THE TASK
Copy every line of the data that includes the string "through".

DATA TO PROCESS
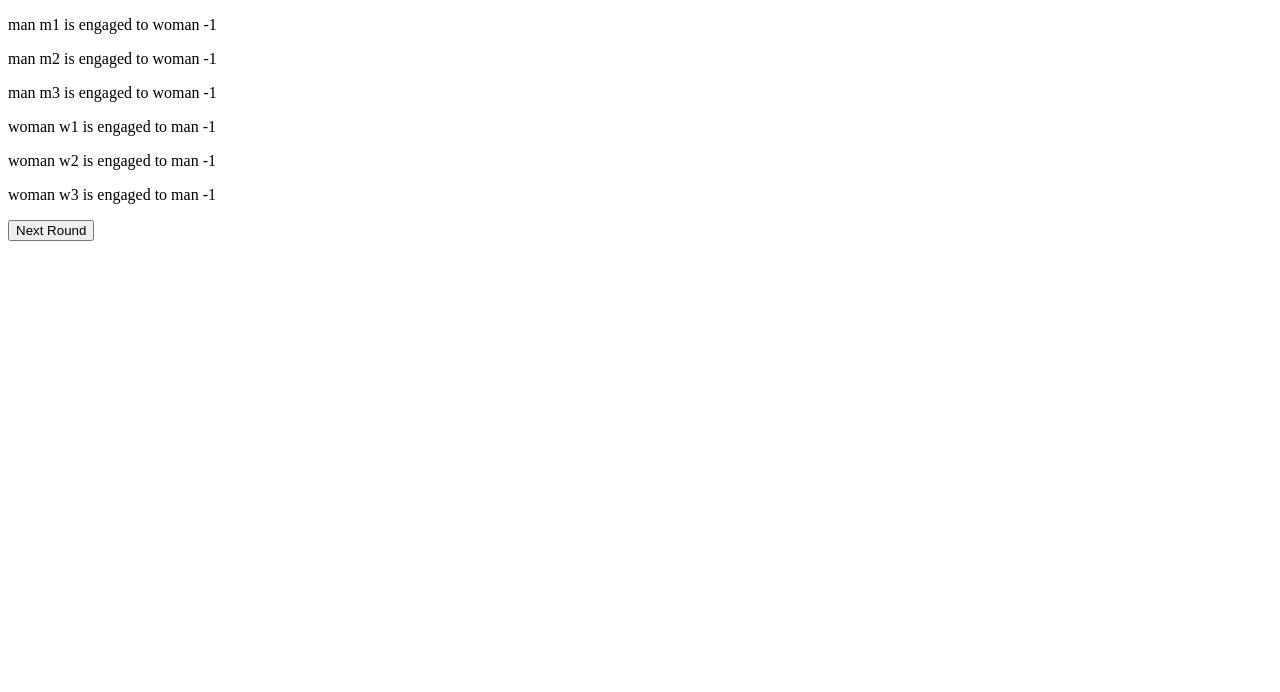
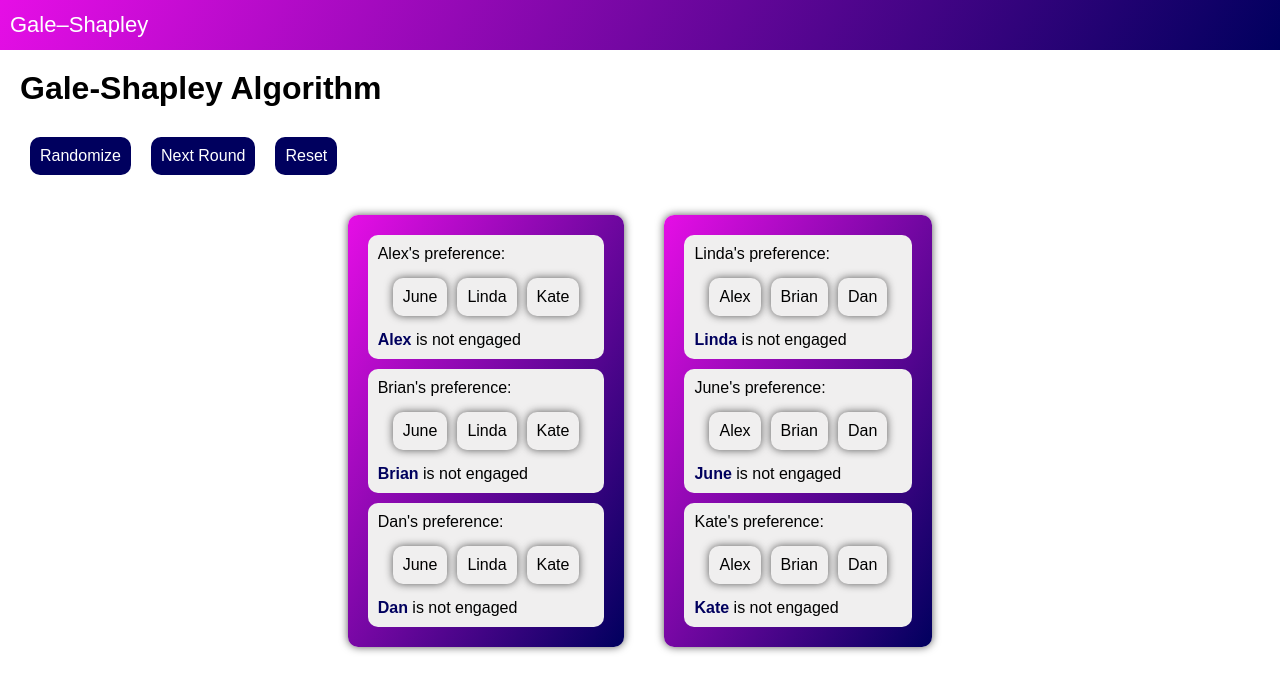
Before and after one commit to nandini92/algo_visualizer, a React (Create React App) app: page / in a window 1280 px wide. Shown: the top 692 px of the page. Built offline with nearby package versions, Linux system fonts and the light colour scheme.

Commit message:
Add styling and reset options

```diff
--- a/package.json
+++ b/package.json
@@ -12,6 +12,8 @@
     "@types/react-dom": "^18.0.9",
     "react": "^18.2.0",
     "react-dom": "^18.2.0",
+    "react-icons": "^4.7.1",
+    "react-router-dom": "^6.6.1",
     "react-scripts": "5.0.1",
     "styled-components": "^5.3.6",
     "typescript": "^4.9.4",
--- a/src/App.tsx
+++ b/src/App.tsx
@@ -1,34 +1,18 @@
-import { useState } from "react";
-import { Person } from "./model";
-import Loop from "./components/Loop";
+import { BrowserRouter, Route, Routes } from "react-router-dom";
+import Header from "./components/Header";
+import GsAlgo from "./components/GsAlgo";
+import GlobalStyles from "./GlobalStyles";
 
 const App: React.FC = (): any => {
-  // Array of men
-  const [M, setM ] = useState<Person[]>([
-    { id: "m1", preference: [1, 0, 2], engaged: -1 },
-    { id: "m2", preference: [1, 0, 2], engaged: -1 },
-    { id: "m3", preference: [1, 0, 2], engaged: -1 },
-  ]);
-  // Array of women
-  const [W, setW ]= useState<Person[]>([
-    { id: "w1", preference: [0, 1, 2], engaged: -1 },
-    { id: "w2", preference: [0, 1, 2], engaged: -1 },
-    { id: "w3", preference: [0, 1, 2], engaged: -1 },
-  ]);
-
-  // Array to contain stable matches represented by man's index in M
-  const [relationship, setRelationship] = useState<number[]>([]);
-  const [next, setNext] = useState<boolean>(false);
-
-  const handleClick = () => {
-    setNext(true);
-  }
-
   return (
-    <div>
-      <Loop M={M} W={W} relationship={relationship} next={next} setM={setM} setW={setW} setNext={setNext}/>
-      <button onClick={() => handleClick()}>Next Round</button>
-    </div>
+    <BrowserRouter>
+      <GlobalStyles />
+      <Header />
+      <Routes>
+        <Route path="/" element={<GsAlgo />} />
+        <Route path="/gs-algo" element={<GsAlgo />} />
+      </Routes>
+    </BrowserRouter>
   );
 };
 
--- /dev/null
+++ b/src/GlobalStyles.ts
@@ -0,0 +1,14 @@
+import { createGlobalStyle } from "styled-components";
+
+export default createGlobalStyle`
+  *{
+        margin: 0;
+        padding: 0;
+        outline:0;
+        box-sizing:border-box;
+        font-family: "Poppins",sans-serif;
+    }
+    #root{
+        margin:0 auto;
+    }
+`;
--- /dev/null
+++ b/src/components/GsAlgo.tsx
@@ -0,0 +1,211 @@
+import { Person } from "../model";
+import { useEffect, useState } from "react";
+import styled from "styled-components";
+
+const GsAlgo: React.FC = () => {
+  // Array of men
+  const [M, setM] = useState<Person[]>([
+    { id: "Alex", preference: [1, 0, 2], engaged: -1 },
+    { id: "Brian", preference: [1, 0, 2], engaged: -1 },
+    { id: "Dan", preference: [1, 0, 2], engaged: -1 },
+  ]);
+  // Array of women
+  const [W, setW] = useState<Person[]>([
+    { id: "Linda", preference: [0, 1, 2], engaged: -1 },
+    { id: "June", preference: [0, 1, 2], engaged: -1 },
+    { id: "Kate", preference: [0, 1, 2], engaged: -1 },
+  ]);
+
+  // Array to contain stable matches represented by man's index in M
+  const [relationship, setRelationship] = useState<number[]>([]);
+  const [next, setNext] = useState<boolean>(false);
+
+  // While there are men that are not engaged, loop through their preference for women.
+  let tempM: Person[] = [...M];
+  let tempW: Person[] = [...W];
+
+  useEffect(() => {
+    if (relationship.length < M.length && next === true) {
+      tempM.forEach((man: Person, index: number) => {
+        man.engaged === -1 &&
+          man.preference.some((woman) => {
+            const prefWoman: Person = tempW[woman];
+
+            // Loop through the woman's preference to see if the man ranks higher in her preference list than the man she is engaged to
+            return prefWoman.preference.some((p) => {
+              // If man ranks higher than engaged, update engaged values to reflect correct indexes. Free man will be set to -1 and removed from S.
+              if (p === index && p > prefWoman.engaged) {
+                if (prefWoman.engaged !== -1) {
+                  relationship.splice(
+                    relationship.indexOf(prefWoman.engaged),
+                    1
+                  );
+                  tempM[prefWoman.engaged].engaged = -1;
+                }
+
+                prefWoman.engaged = index;
+                man.engaged = woman;
+
+                relationship.push(index);
+
+                console.log(relationship);
+                return true;
+              }
+            });
+          });
+      });
+
+      setM(tempM);
+      setW(tempW);
+      setNext(false);
+    }
+  }, [next]);
+
+  // Function to randomize preferences
+  const handleRandomize = () => {
+
+  }
+
+  // Function to kick off next sequence in the algo loop
+  const handleClick = () => {
+    setNext(true);
+  };
+
+  // Function to reset loop
+  const handleReset = () => {
+    tempM = [
+      { id: "Alex", preference: [1, 0, 2], engaged: -1 },
+      { id: "Brian", preference: [1, 0, 2], engaged: -1 },
+      { id: "Dan", preference: [1, 0, 2], engaged: -1 },
+    ];
+    tempW = [
+      { id: "Linda", preference: [0, 1, 2], engaged: -1 },
+      { id: "June", preference: [0, 1, 2], engaged: -1 },
+      { id: "Kate", preference: [0, 1, 2], engaged: -1 },
+    ];
+
+    setM(tempM);
+    setW(tempW);
+    setRelationship([]);
+  };
+
+  return (
+    <Container>
+      <Title>Gale-Shapley Algorithm</Title>
+      <Options>
+        {relationship.length === 0 && <Button onClick={() => handleRandomize()}>Randomize</Button>}
+        {relationship.length < M.length && <Button onClick={() => handleClick()}>Next Round</Button>}
+        <Button onClick={() => handleReset()}>Reset</Button>
+      </Options>
+      <Wrapper>
+        <Algorithm>
+          <Set>
+            {M.map((i) => (
+              <Block key={i.id}>
+                <p>{i.id}'s preference:</p>
+                <Preference>
+                  {i.preference.map((p) => (
+                    <People>{W[p].id}</People>
+                  ))}
+                </Preference>
+                {i.engaged === -1 ? (
+                  <p>
+                    {" "}
+                    <Name>{i.id}</Name> is not engaged
+                  </p>
+                ) : (
+                  <p>
+                    <Name>{i.id}</Name> is engaged to{" "}
+                    <Name>{W[i.engaged].id}</Name>
+                  </p>
+                )}
+              </Block>
+            ))}
+          </Set>
+          <Set>
+            {W.map((i) => (
+              <Block key={i.id}>
+                <p>{i.id}'s preference:</p>
+                <Preference>
+                  {i.preference.map((p) => (
+                    <People>{M[p].id}</People>
+                  ))}
+                </Preference>
+                {i.engaged === -1 ? (
+                  <p>
+                    <Name>{i.id}</Name> is not engaged
+                  </p>
+                ) : (
+                  <p>
+                    <Name>{i.id}</Name> is engaged to{" "}
+                    <Name>{M[i.engaged].id}</Name>
+                  </p>
+                )}
+              </Block>
+            ))}
+          </Set>
+        </Algorithm>
+      </Wrapper>
+    </Container>
+  );
+};
+
+const Container = styled.div`
+  width: 100%;
+  height: 100%;
+  display: flex;
+  flex-direction: column;
+  justify-content: center;
+`;
+const Wrapper = styled.div`
+  padding: 30px;
+  align-self: center;
+`;
+const Title = styled.h1`
+  margin: 20px;
+`;
+const Algorithm = styled.div`
+  display: flex;
+`;
+const Set = styled.div`
+  margin: 0px 20px;
+  padding: 10px;
+  border-radius: 10px;
+  background: linear-gradient(120deg, #e60ee6, #00005e);
+  box-shadow: 0px 0px 8px #585858;
+`;
+const Block = styled.div`
+  margin: 10px;
+  padding: 10px;
+  border-radius: 10px;
+  background: #f0efef;
+`;
+const People = styled.p`
+  border-radius: 10px;
+  margin: 5px;
+  padding: 10px;
+  box-shadow: 0px 0px 8px #585858;
+`;
+const Name = styled.span`
+  font-weight: bold;
+  color: #00005e;
+`;
+const Preference = styled.div`
+  display: flex;
+  margin: 10px;
+`;
+const Options = styled.div`
+  display: flex;
+  margin-left: 20px;
+`
+const Button = styled.div`
+  padding: 10px;
+  outline: none;
+  background: #00005e;
+  color: white;
+  width: fit-content;
+  border-radius: 10px;
+  margin: 10px;
+  cursor: pointer;
+`;
+export default GsAlgo;
--- /dev/null
+++ b/src/components/Header.tsx
@@ -0,0 +1,25 @@
+import styled from "styled-components";
+import { NavLink } from "react-router-dom";
+
+const Header: React.FC = () => {
+    return (
+        <Container>
+            <Nav to={"/gs-algo"}>Gale–Shapley</Nav>
+        </Container>
+    );
+}
+
+const Container = styled.div`
+    width: 100vw;
+    height: 50px;
+    background: linear-gradient(120deg, #e60ee6, #00005e);
+    display: flex;
+    align-items: center;
+`;
+const Nav = styled(NavLink)`
+    color: white;
+    text-decoration: none;
+    font-size: 22px;
+    margin: 10px;
+`;
+export default Header;
--- a/src/components/Loop.tsx
+++ /dev/null
@@ -1,74 +0,0 @@
-import { Person } from "../model";
-import { useEffect } from "react";
-import styled from "styled-components";
-
-interface Props {
-  M: Person[];
-  W: Person[];
-  relationship: number[];
-  next: boolean;
-  setM: React.Dispatch<React.SetStateAction<Person[]>>;
-  setW: React.Dispatch<React.SetStateAction<Person[]>>;
-  setNext: React.Dispatch<React.SetStateAction<boolean>>;
-}
-
-const Loop: React.FC<Props> = ({ M, W, relationship, next, setM, setW, setNext }): any => {
-  // While there are men that are not engaged, loop through their preference for women.
-  let tempM: Person[] = [...M];
-  let tempW: Person[] = [...W];
-
-  useEffect(() => {
-    if (relationship.length < M.length && next === true) {
-    tempM.forEach((man: Person, index: number) => {
-        man.engaged === -1 &&
-          man.preference.some((woman) => {
-            const prefWoman: Person = tempW[woman];
-
-            // Loop through the woman's preference to see if the man ranks higher in her preference list than the man she is engaged to
-            return prefWoman.preference.some((p) => {
-              // If man ranks higher than engaged, update engaged values to reflect correct indexes. Free man will be set to -1 and removed from S.
-              if (p === index && p > prefWoman.engaged) {
-                if (prefWoman.engaged !== -1) {
-                  relationship.splice(relationship.indexOf(prefWoman.engaged), 1);
-                  tempM[prefWoman.engaged].engaged = -1;
-                }
-
-                prefWoman.engaged = index;
-                man.engaged = woman;
-
-                relationship.push(index);
-
-                console.log(relationship);
-                return true;
-              }
-            });
-          });
-      });
-
-      setM(tempM);
-      setW(tempW);
-      setNext(false);
-    }
-  }, [next])
-
-  return (
-    <>
-      <div>
-        {M.map((i) => (
-          <p key={i.id}>
-            man {i.id} is engaged to woman {i.engaged}
-          </p>
-        ))}
-      </div>
-      <div>
-        {W.map((i) => (
-          <p key={i.id}>
-            woman {i.id} is engaged to man {i.engaged}
-          </p>
-        ))}
-      </div>
-    </>
-  );
-};
-
-export default Loop;
```
Also changed, not shown: 1 other file (tests, documents, lock files or other folders).
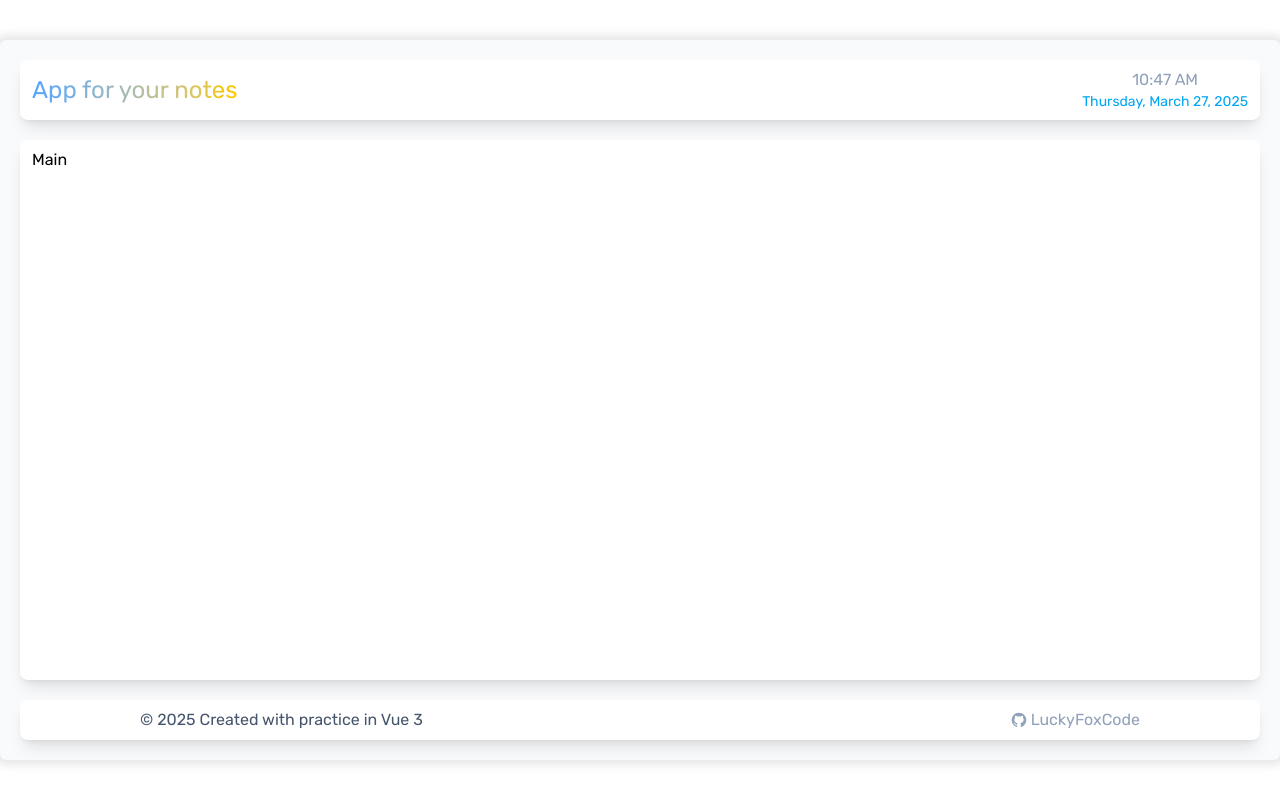
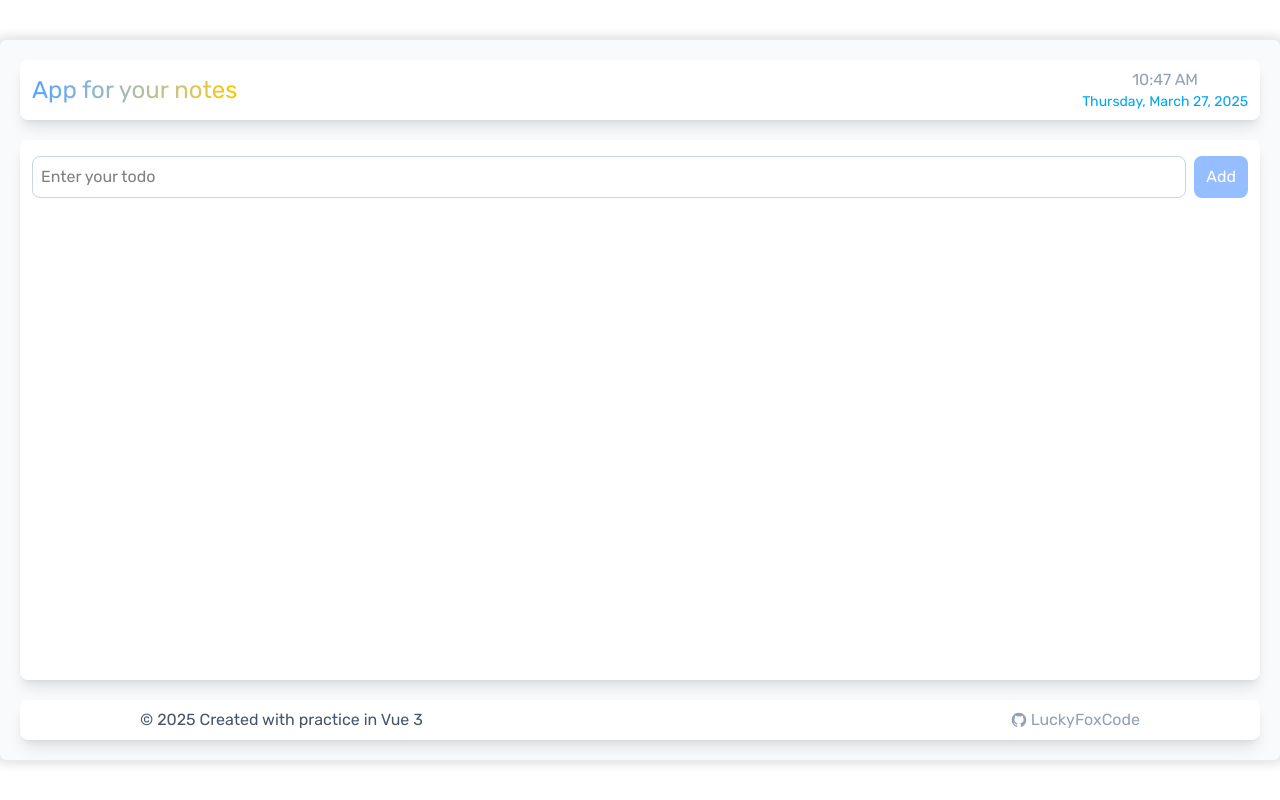
Before and after one commit to LuckyFoxCode/simple-todo, a Vue app: page / in a window 1280 px wide. Built offline with nearby package versions, Linux system fonts and the light colour scheme.

Commit message:
feat: implement TodoForm component for adding new todos; define Todo interface

```diff
--- a/src/components/AppContent.vue
+++ b/src/components/AppContent.vue
@@ -1,5 +1,17 @@
-<script setup lang="ts"></script>
+<script setup lang="ts">
+import { ref } from 'vue';
+import TodoForm from './TodoForm.vue';
+import type { Todo } from '@/types/todo';
+
+const todos = ref<Todo[]>([]);
+
+const addTodo = (todo: Todo) => {
+  todos.value.push(todo);
+};
+</script>
 
 <template>
-  <main class="w-full flex-1 rounded-lg bg-white px-3 py-2 shadow-lg">Main</main>
+  <main class="w-full flex-1 rounded-lg bg-white px-3 py-4 shadow-lg">
+    <TodoForm @add-todo="addTodo" />
+  </main>
 </template>
--- /dev/null
+++ b/src/components/TodoForm.vue
@@ -0,0 +1,45 @@
+<script setup lang="ts">
+import { ref } from 'vue';
+import CustomButton from './common/CustomButton.vue';
+import type { Todo } from '@/types/todo';
+
+const emit = defineEmits<{
+  'add-todo': [todo: Todo];
+}>();
+
+const todoValue = ref<string>('');
+
+const handleSubmit = (event: Event) => {
+  event.preventDefault();
+
+  if (todoValue.value.trim() === '') return;
+
+  const todo = {
+    id: crypto.randomUUID(),
+    value: todoValue.value.trim(),
+    completed: false,
+  };
+  emit('add-todo', todo);
+  todoValue.value = '';
+};
+</script>
+
+<template>
+  <form
+    class="flex flex-col gap-2 md:flex-row"
+    @submit="handleSubmit"
+  >
+    <input
+      v-model="todoValue"
+      type="text"
+      class="w-full flex-1 rounded-lg border border-slate-300 p-2 transition-colors duration-300 ease-in-out focus:border-blue-500 focus:outline-none"
+      name="todo"
+      placeholder="Enter your todo"
+    />
+    <CustomButton
+      text="Add"
+      type="submit"
+      :disabled="todoValue.length < 1"
+    />
+  </form>
+</template>
--- /dev/null
+++ b/src/types/todo.ts
@@ -0,0 +1,5 @@
+export interface Todo {
+  id: string;
+  value: string;
+  completed: boolean;
+}
```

TASK RESPONSE
+  // While there are men that are not engaged, loop through their preference for women.
+            // Loop through the woman's preference to see if the man ranks higher in her preference list than the man she is engaged to
-  // While there are men that are not engaged, loop through their preference for women.
-            // Loop through the woman's preference to see if the man ranks higher in her preference list than the man she is engaged to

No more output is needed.